Twitter, text messages, YouTube, and other technology transformed politics in 2008. This success raises a compelling question: Can the same technology awaken the more dormant world of corporate democracy? For decades, shareholders have abandoned their responsibility to use their votes to shape corporate behavior. But perhaps technology can revive democracy on Wall Street. Could shareholders, gathered by an emergency twitter message, soon converge on a shareholder meeting to demand a claw-back for ill-gotten bonuses? Could proxy voting in 2011 generate the same enthusiasm as actual voting did in 2008?
The importance of the issue cannot be overstated. Virtually every thoughtful discussion of corporate governance concludes that unless shareholders act like the true owners they are, all the proposed corporate reforms will fail. While there are some who claim shareholders are simply too ill-informed to participate meaningfully, this argument should carry no more weight in the corporate context than it does in the traditional political arena.
About 25 percent of shares are held by retail investors—owners like you and me, as opposed to mutual funds, pension funds, or hedge funds. This 25 percent block of votes presents a huge opportunity, because only about one-quarter of that block votes. In other words, 18 percent of all shareholders are simply sitting out. After the economic cataclysm of the past two years, one might think the opportunity to bring these new voters to the table—just as in the 2008 campaign, is real. How to do it is the issue.
Technology may be the answer. Several Web sites focused on corporate proxy voting are hoping to emulate the success of recent political campaigns.
Proxydemocracy.org is an information source that tries to help retail shareholders more effectively use their proxy voting power. It permits shareholders to track upcoming board resolutions and see how major institutional investors are planning to vote; it also permits owners of shares in mutual funds to see how those mutual funds have voted their proxies over time and permits an easy comparison with other mutual funds on a broad range of “shareholder activism.”
A shareholder interested in knowing more about the Jan. 13 annual meeting of Walgreen, the pharmacy company, for instance, could easily see that several institutional investors are opposing management on a number of significant issues, including ratifying the auditors and eliminating the requirement of a supermajority vote in certain contexts. Armed with this knowledge, retail investors might decide to investigate more, join forces with the opposition, or remain passive.
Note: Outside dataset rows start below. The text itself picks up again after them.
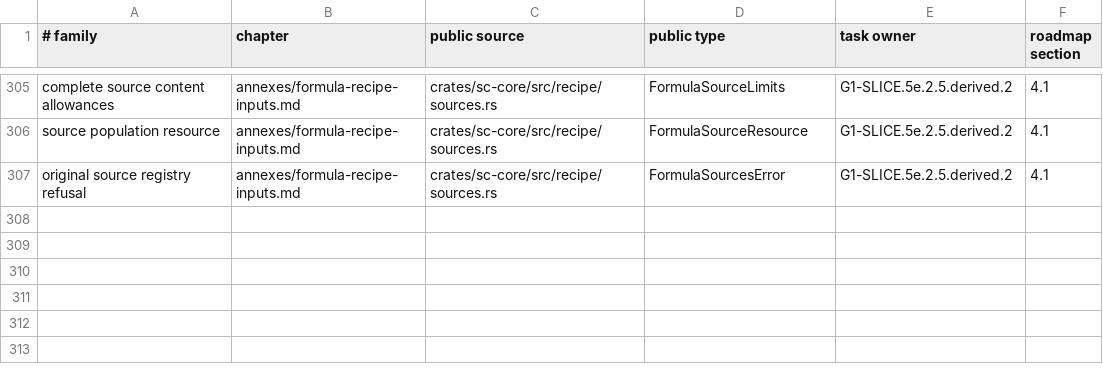
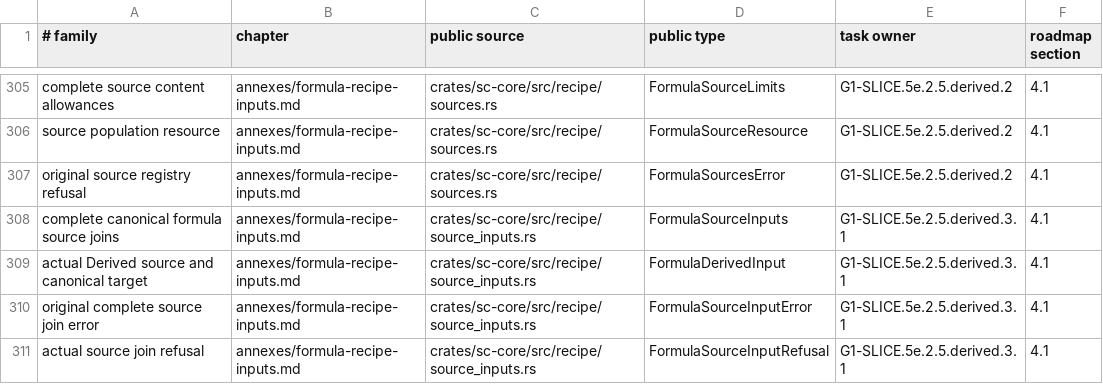
Before and after one commit to rdje/stitchcad, a TSV file: docs/tasks/artifacts/book_publication/status.tsv, drawn as a sheet; only a part is shown, gaps mark what is left out.

Commit message:
STITCHCAD-G1-0589 (leaf G1-SLICE.5e.2.5.derived.3.1): join actual canonical Derived formula sources
Check complete source and canonical ownership before every original Derived reference without allocation or value reads.
Lend exact target and source borrows with original family, kind, position and refusal context.

```diff
--- a/docs/tasks/artifacts/book_publication/status.tsv
+++ b/docs/tasks/artifacts/book_publication/status.tsv
@@ -307 +307,5 @@ source population resource	annexes/formula-recipe-inputs.md	crates/sc-core/src/r
 original source registry refusal	annexes/formula-recipe-inputs.md	crates/sc-core/src/recipe/sources.rs	FormulaSourcesError	G1-SLICE.5e.2.5.derived.2	4.1
+complete canonical formula source joins	annexes/formula-recipe-inputs.md	crates/sc-core/src/recipe/source_inputs.rs	FormulaSourceInputs	G1-SLICE.5e.2.5.derived.3.1	4.1
+actual Derived source and canonical target	annexes/formula-recipe-inputs.md	crates/sc-core/src/recipe/source_inputs.rs	FormulaDerivedInput	G1-SLICE.5e.2.5.derived.3.1	4.1
+original complete source join error	annexes/formula-recipe-inputs.md	crates/sc-core/src/recipe/source_inputs.rs	FormulaSourceInputError	G1-SLICE.5e.2.5.derived.3.1	4.1
+actual source join refusal	annexes/formula-recipe-inputs.md	crates/sc-core/src/recipe/source_inputs.rs	FormulaSourceInputRefusal	G1-SLICE.5e.2.5.derived.3.1	4.1
```
Also changed, not shown: 13 other files.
ProxyDemocracy is the corporate equivalent of knowing how major editorial boards judged a political candidate. Some of the institutional investors whose views are displayed—such as certain activist unions—may be aligned with individual shareholders, but ProxyDemocracy intends to be neutral in the information it provides.
Moxyvote.com, on the other hand, is a more overtly ideological site, providing its own list of shareholder advocates. It tries to direct shareholders to important ballot proposals at upcoming annual meetings. Shareowners.org is an advocacy site, designed to organize retail shareholders around corporate governance issues, rather than to focus on particular annual meetings.
Whether these new information portals will work remains to be seen. There are at least two critical hurdles that still have to be overcome: First, most shareholders don’t vote because they assume their votes don’t matter; shareholder votes are almost never close.
Second, there is no water cooler for corporate democracy. A presidential or mayoral race prompts conversations among friends and colleagues and generates daily press coverage. A corporate proxy vote doesn’t. We don’t all own the same shares, and even if we did, we probably wouldn’t talk about it.
Even so, bringing the technologies of the “new politics” to the corporate context will make information access easier and ultimately even permit direct shareholder-to-shareholder communication. In the long run, reinvigorating corporate democracy is almost as important as reinvigorating political democracy. Much as we may believe that a new regulatory regime will fix our corporate sector, the more important levers of influence will, and should, come from the activities of shareholders, aided by new technology.